We were just chatting this morning, waking up with our daily word games, about the joys of a daily activity, whether that little step is poetic, journal, memoir, or something more physical like a small knitted square or another sorting exercise.
One of us has been a fan of Brian Bilston‘s daily poems for some time; the other is fed intermittent snippets which are invariably a delight. One of us diarised a daily journal of life in our community, with helpful contributions of thoughts and comments. Both of these sorts of efforts could eventually be collated into a compendium of a year’s output, a book to hold in your hand.
The point is to start and never stop. There are times, really rather more than you might think, when one’s overwhelming feeling is of fatalistic despair: what, one might wonder, is the point of carrying on with this or that project?

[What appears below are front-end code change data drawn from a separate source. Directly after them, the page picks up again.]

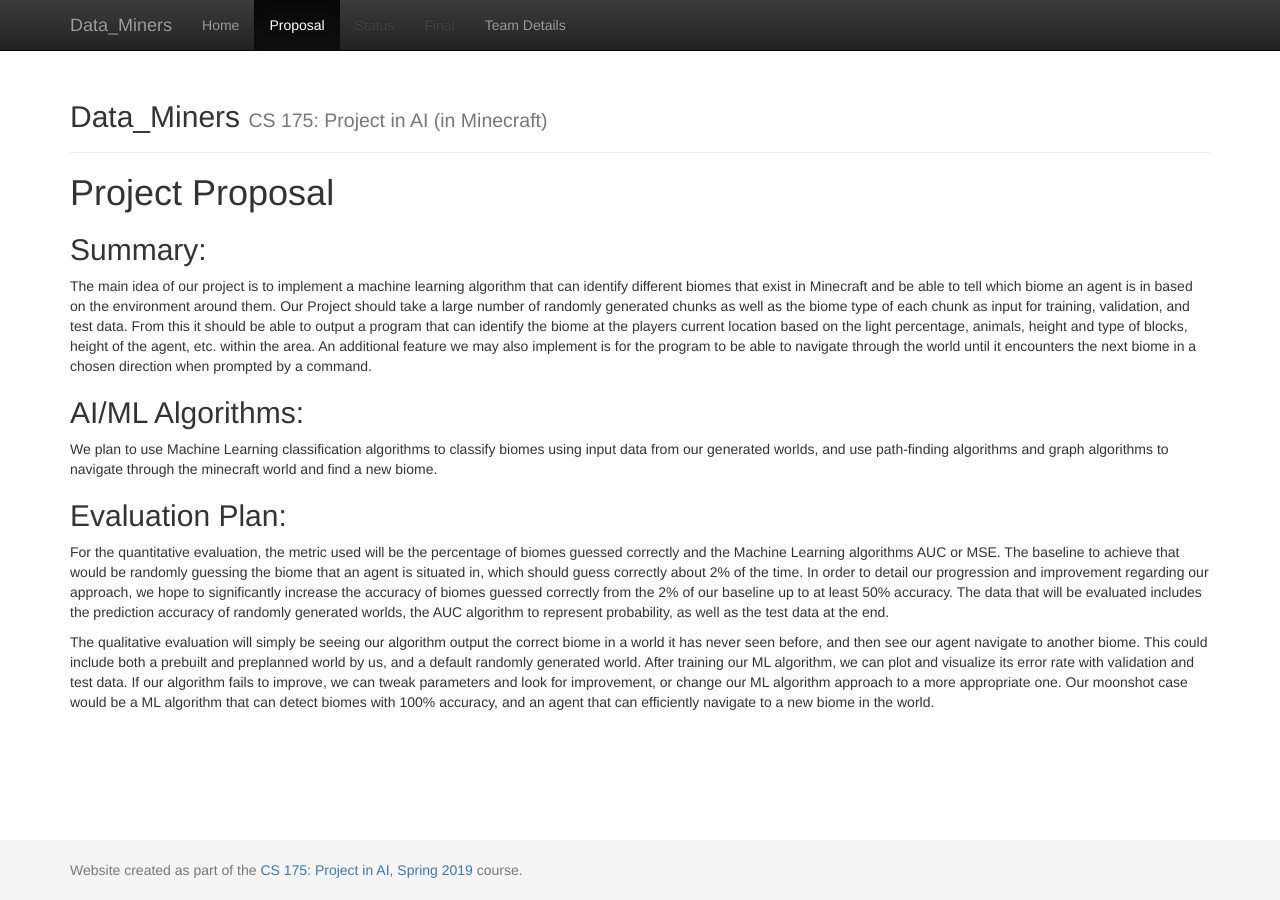
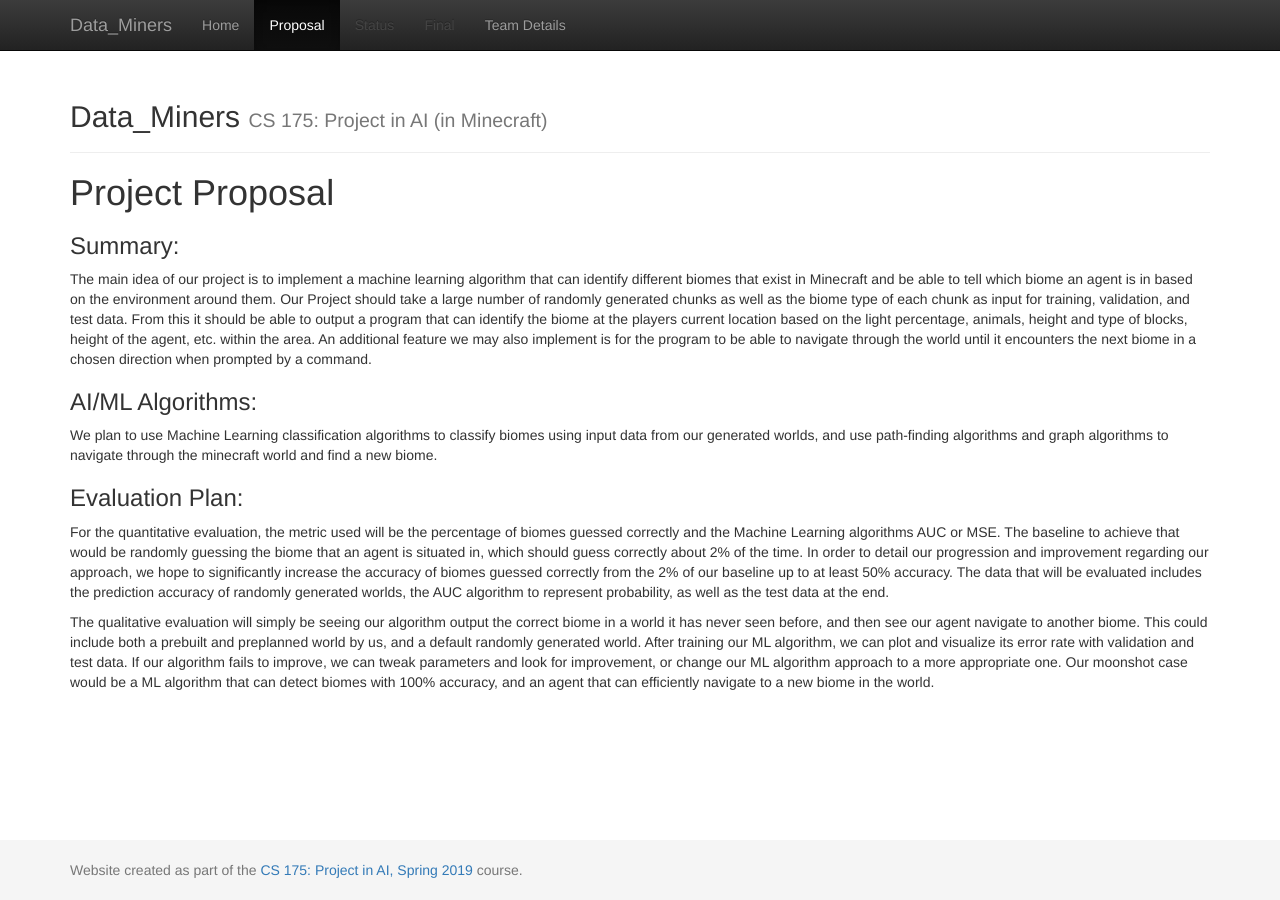
Before and after one commit to gordonyin1337/Data_Miners, a Jekyll site: the page built from docs/proposal.md, in a window 1280 px wide. Built offline with Jekyll 4.4.1, drawn with Linux system fonts in a browser that asks for light colours.

```diff
--- a/docs/proposal.md
+++ b/docs/proposal.md
@@ -5,13 +5,13 @@ title: Proposal
 Project Proposal
 ========
 
-## Summary:
+### Summary:
 The main idea of our project is to implement a machine learning algorithm that can identify different biomes that exist in Minecraft and be able to tell which biome an agent is in based on the environment around them. Our Project should take a large number of randomly generated chunks as well as the biome type of each chunk as input for training, validation, and test data. From this it should be able to output a program that can identify the biome at the players current location based on the light percentage, animals, height and type of blocks, height of the agent, etc. within the area. An additional feature we may also implement is for the program to be able to navigate through the world until it encounters the next biome in a chosen direction when prompted by a command.
 
-## AI/ML Algorithms:
+### AI/ML Algorithms:
 We plan to use Machine Learning classification algorithms to classify biomes using input data from our generated worlds, and use path-finding algorithms and graph algorithms to navigate through the minecraft world and find a new biome.
 
-## Evaluation Plan:
+### Evaluation Plan:
 For the quantitative evaluation, the metric used will be the percentage of biomes guessed correctly and the Machine Learning algorithms AUC or MSE. The baseline to achieve that would be randomly guessing the biome that an agent is situated in, which should guess correctly about 2% of the time. In order to detail our progression and improvement regarding our approach, we hope to significantly increase the accuracy of biomes guessed correctly from the 2% of our baseline up to at least 50% accuracy. The data that will be evaluated includes the prediction accuracy of randomly generated worlds, the AUC algorithm to represent probability, as well as the test data at the end.
 
 The qualitative evaluation will simply be seeing our algorithm output the correct biome in a world it has never seen before, and then see our agent navigate to another biome. This could include both a prebuilt and preplanned world by us, and a default randomly generated world. After training our ML algorithm, we can plot and visualize its error rate with validation and test data. If our algorithm fails to improve, we can tweak parameters and look for improvement, or change our ML algorithm approach to a more appropriate one. Our moonshot case would be a ML algorithm that can detect biomes with 100% accuracy, and an agent that can efficiently navigate to a new biome in the world.
```
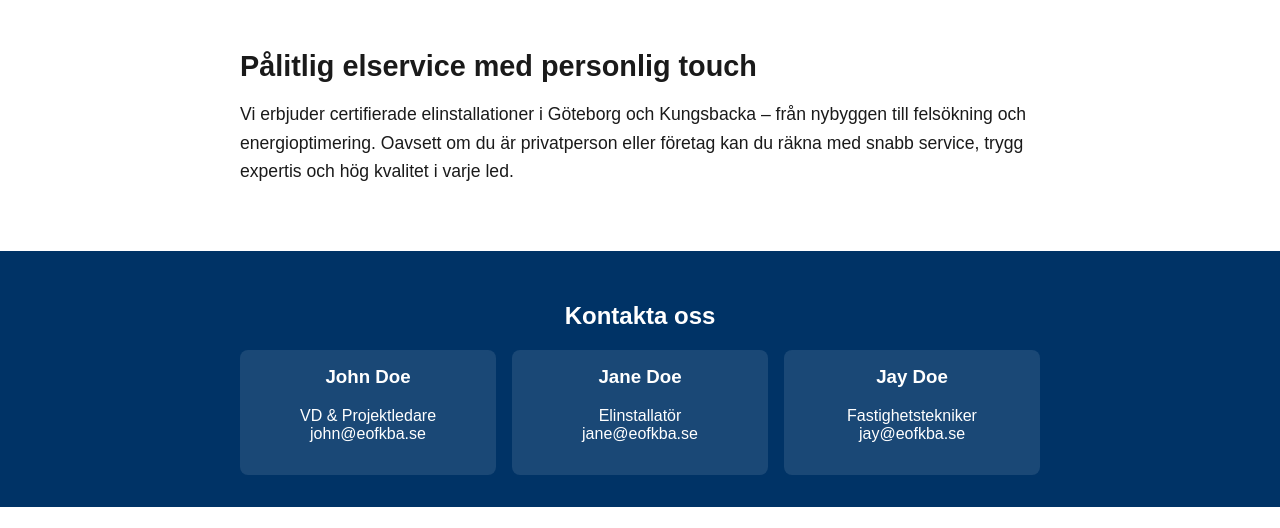
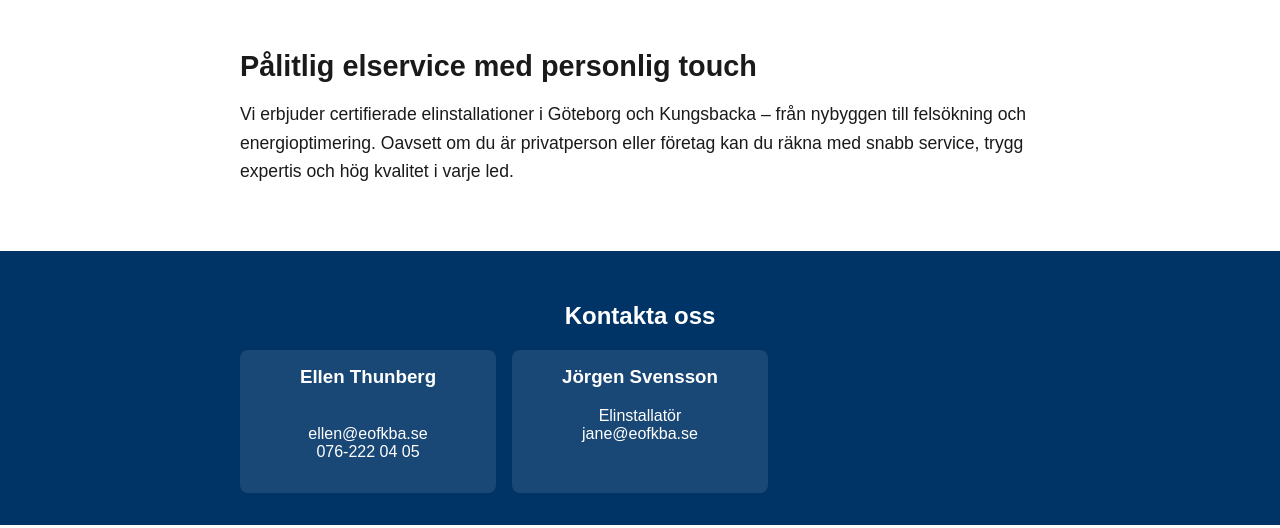
Before and after one commit to suddensam/testsite, a plain HTML site: page index.html in a window 1280 px wide. Shown: the part 272-800 px from the top of the page. Drawn offline with Linux system fonts and the light colour scheme; a web font is replaced by a local one.

Commit message:
Update index.html
update 1

```diff
--- a/index.html
+++ b/index.html
@@ -104,16 +104,12 @@
   <h2>Kontakta oss</h2>
   <div class="contacts">
     <div class="contact-card">
-      <h3>John Doe</h3>
-      <p>VD & Projektledare<br>john@eofkba.se</p>
+      <h3>Ellen Thunberg</h3>
+     <br>ellen@eofkba.se<br>076-222 04 05</p>
     </div>
     <div class="contact-card">
-      <h3>Jane Doe</h3>
+      <h3>Jörgen Svensson</h3>
       <p>Elinstallatör<br>jane@eofkba.se</p>
-    </div>
-    <div class="contact-card">
-      <h3>Jay Doe</h3>
-      <p>Fastighetstekniker<br>jay@eofkba.se</p>
     </div>
   </div>
 </footer>
```
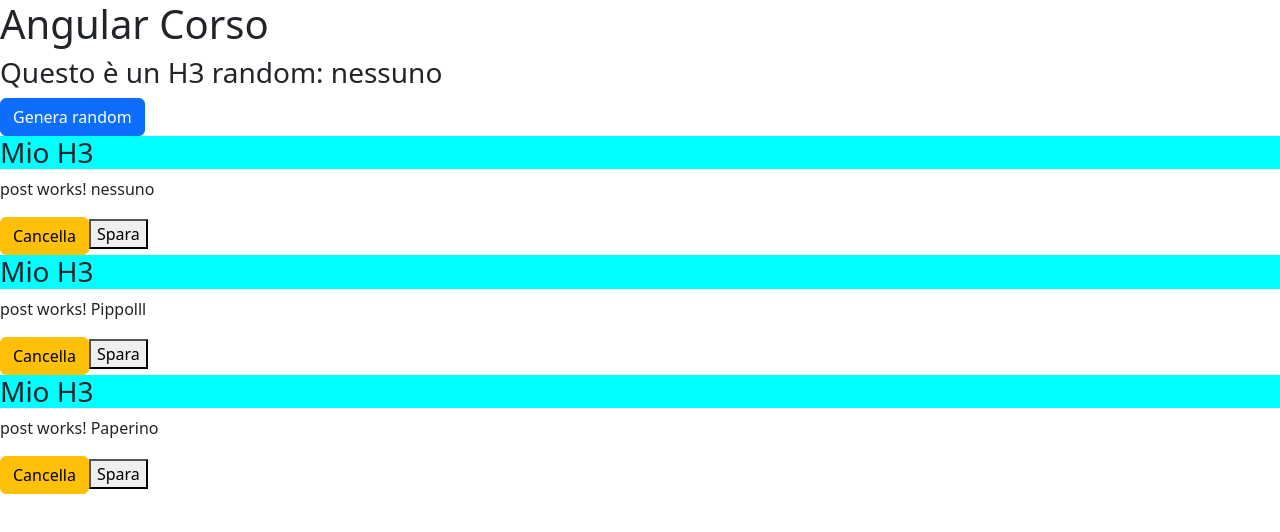
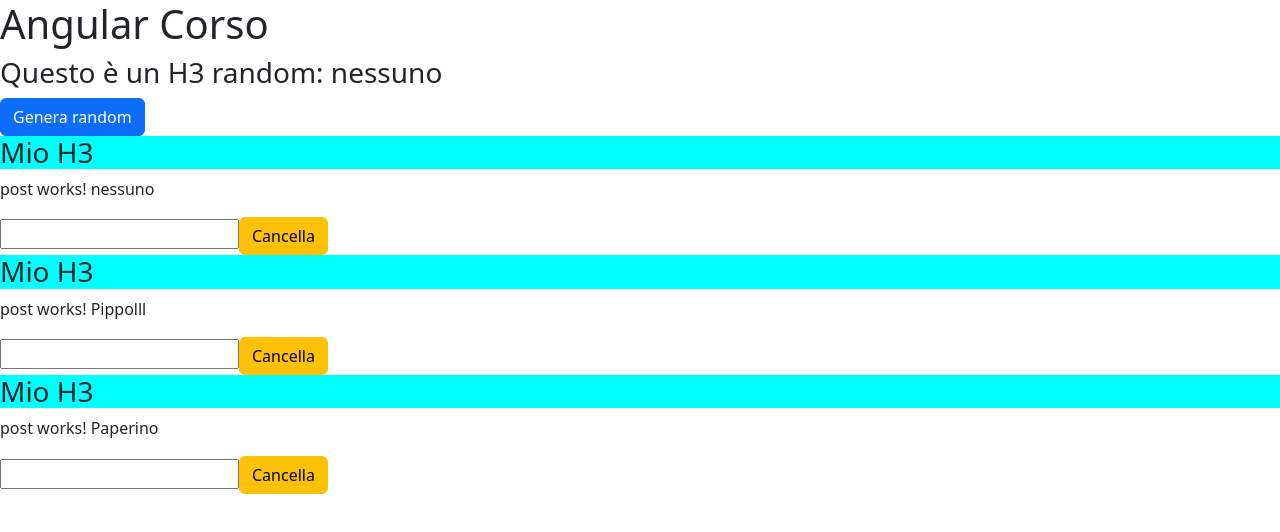
Before and after one commit to ironmanromeo/angular-corso, an Angular app: page / in a window 1280 px wide. Shown: the top 532 px of the page. Built offline with nearby package versions, Linux system fonts and the light colour scheme.

Commit message:
lezione5

```diff
--- a/src/app/post/post.component.html
+++ b/src/app/post/post.component.html
@@ -1,6 +1,8 @@
 <h3>Mio H3</h3>
 
 <p>post works! {{ titolo }}</p>
+
+<input>
 
 <button
     (click)="onCancella()"
@@ -8,9 +10,3 @@
 >
     Cancella
 </button>
-
-<button
-title="MioBotton"
-(click)="onSpara($event)">
-Spara
-</button>
```
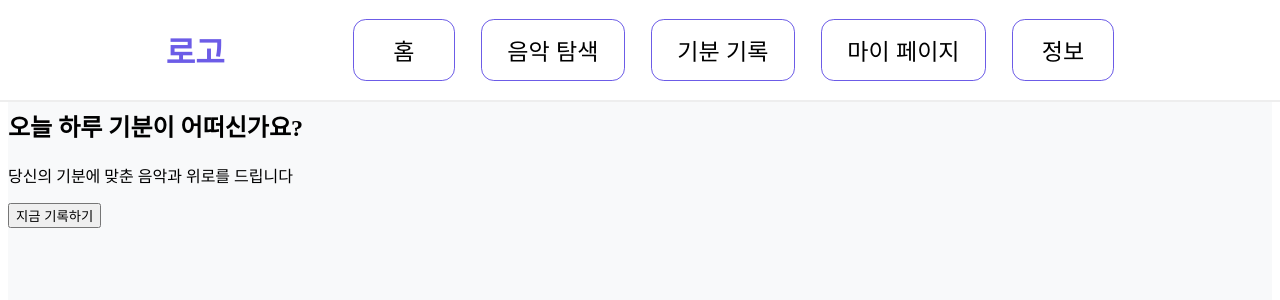
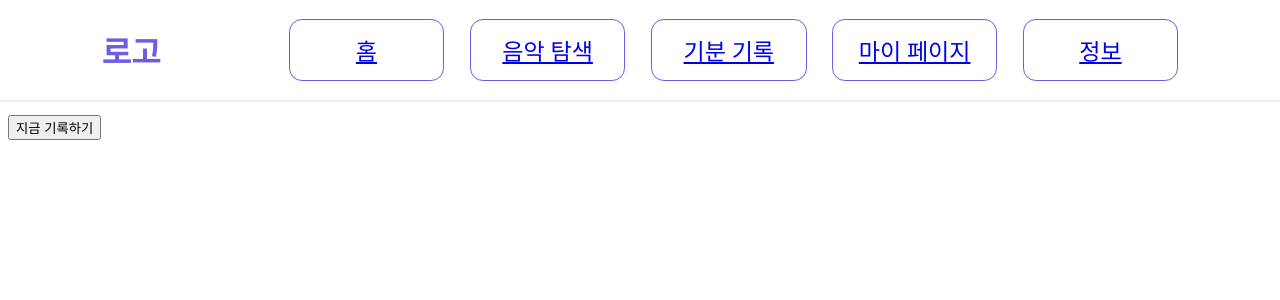
Before and after one commit to junboo1234/winter-web-project, a React (Create React App) app in the folder frontend/: page /music in a window 1280 px wide. Shown: the top 300 px of the page. Built offline with nearby package versions, Linux system fonts and the light colour scheme.

Commit message:
feat(app.js, navitem.js , Music.js) 메인 화면과 다른 컴포넌트를 버튼으로 연결
화면에서 버튼을 누르면 컴포넌트로 이동하도록 수정

```diff
--- a/frontend/src/App.js
+++ b/frontend/src/App.js
@@ -1,18 +1,22 @@
 import { BrowserRouter, Routes, Route } from 'react-router-dom';
-import React from 'react';
 import Navbar from './components/Navbar';
 import './styles/Navbar.css';
-import Home from './pages/Home.js';
+import Home from './pages/Home';
+import Music from './pages/Music';
+import Mood from './pages/Mood';
+
 import './styles/Home.css';
 
 function App() {
 
     return (
         <BrowserRouter>
-            <div className = "app-container">
-                <Navbar />
-                <Home/>
-            </div>
+            <Navbar/>
+            <Routes>
+                <Route path="/" element={<Home/>} />
+                <Route path="/music" element={<Music/>} />
+                <Route path="/mood" element={<Mood/>} />
+            </Routes>
         </BrowserRouter>
   );
 }
--- a/frontend/src/components/NavItem.js
+++ b/frontend/src/components/NavItem.js
@@ -1,10 +1,12 @@
 import React from 'react';
+import { Link } from 'react-router-dom'; // 1. Link를 꼭 불러와야 해요!
 
-function NavItem({ label }) {
+// 2. () 안에 { label, to } 라고 써서 Navbar가 보낸 상자를 열어야 합니다 (구조 분해 할당)
+function NavItem({ label, to }) {
     return (
-        <button className="nav-button">
-            {label}
-        </button>
+            <Link to={to} className="nav-button">
+                {label}
+            </Link>
     );
 }
 
--- a/frontend/src/components/Navbar.js
+++ b/frontend/src/components/Navbar.js
@@ -4,10 +4,10 @@ import { Link } from 'react-router-dom';
 // Navbar.js 수정본
 const menus = [
     { id: "home", label: "홈", path: "/" },
-    { id: "music", label: "음악 탐색", path: "/Music" },
-    { id: "mood", label: "기분 기록", path: "/Mood" },
-    { id: "mypage", label: "마이 페이지", path: "/Mypage" },
-    { id: "about_us", label: "정보", path: "/About" },
+    { id: "music", label: "음악 탐색", path: "/music" },
+    { id: "mood", label: "기분 기록", path: "/mood" },
+    { id: "mypage", label: "마이 페이지", path: "/mypage" },
+    { id: "about_us", label: "정보", path: "/about" },
 ];
 
 function Navbar() {
@@ -18,7 +18,7 @@ function Navbar() {
             </div>
             <div className="navbar-menus">
                 {menus.map((item) => (
-                    /* path를 to라는 이름으로 NavItem에게 넘겨줍니다 */
+                // item.path(주소)를 'to'라는 이름의 배달통(Prop)에 담아서 보냅니다.
                     <NavItem key={item.id} label={item.label} to={item.path} />
                 ))}
             </div>
--- a/frontend/src/pages/Music.js
+++ b/frontend/src/pages/Music.js
@@ -0,0 +1,18 @@
+import React from 'react';
+
+function Music() {
+    return (
+        <div className="Music-container">
+            < section className="start-section" >
+                <h1> 오늘하루기분이</h1>
+                <p> 당신의 기분에 맞춘 음악과 위로를 드립니다</p>
+                <button className="start-button"> 지금 기록하기</button>
+            </section >
+        </div >
+
+    )
+
+
+}
+
+export default Music;
```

But each small step accrues. Even when nobody seems to be listening, the joy accumulates. I get more kudos for the Allendale Diary these days than I ever did when the project was slowly moving along; realisation has arrived that the project was an instructive social history of a special time in the life of a village. I’m embarked on another similar project, this time a twenty year history of the activities of our philanthropic service club, compressing each year of the club’s lifespan into a single month of blog entries. A similar sort of hiatus of interest is happening — after a flurry of delight, the response has turned into a deafening silence. I’m left to my own devices, wondering if the project is really going to be worthwhile.
Well, we shall see; you’d be surprised how much joy even a small note of appreciation can elicit, and lately I’ve been the delighted recipient of such notes from out of the blue. I tell myself that I must continue to seek out the joy in the small steps that I can actually do, the little entries that I know, in my heart, could accumulate into a social treasure by the time all the steps have been completed.
I like poetry, like composing it, like reading it. But I could never force out a poem a day like Brian Bilston does. I can, however, work for a year on daily musings and prosaic thoughts.
And so, because I can, I do, and the joy comes along for free.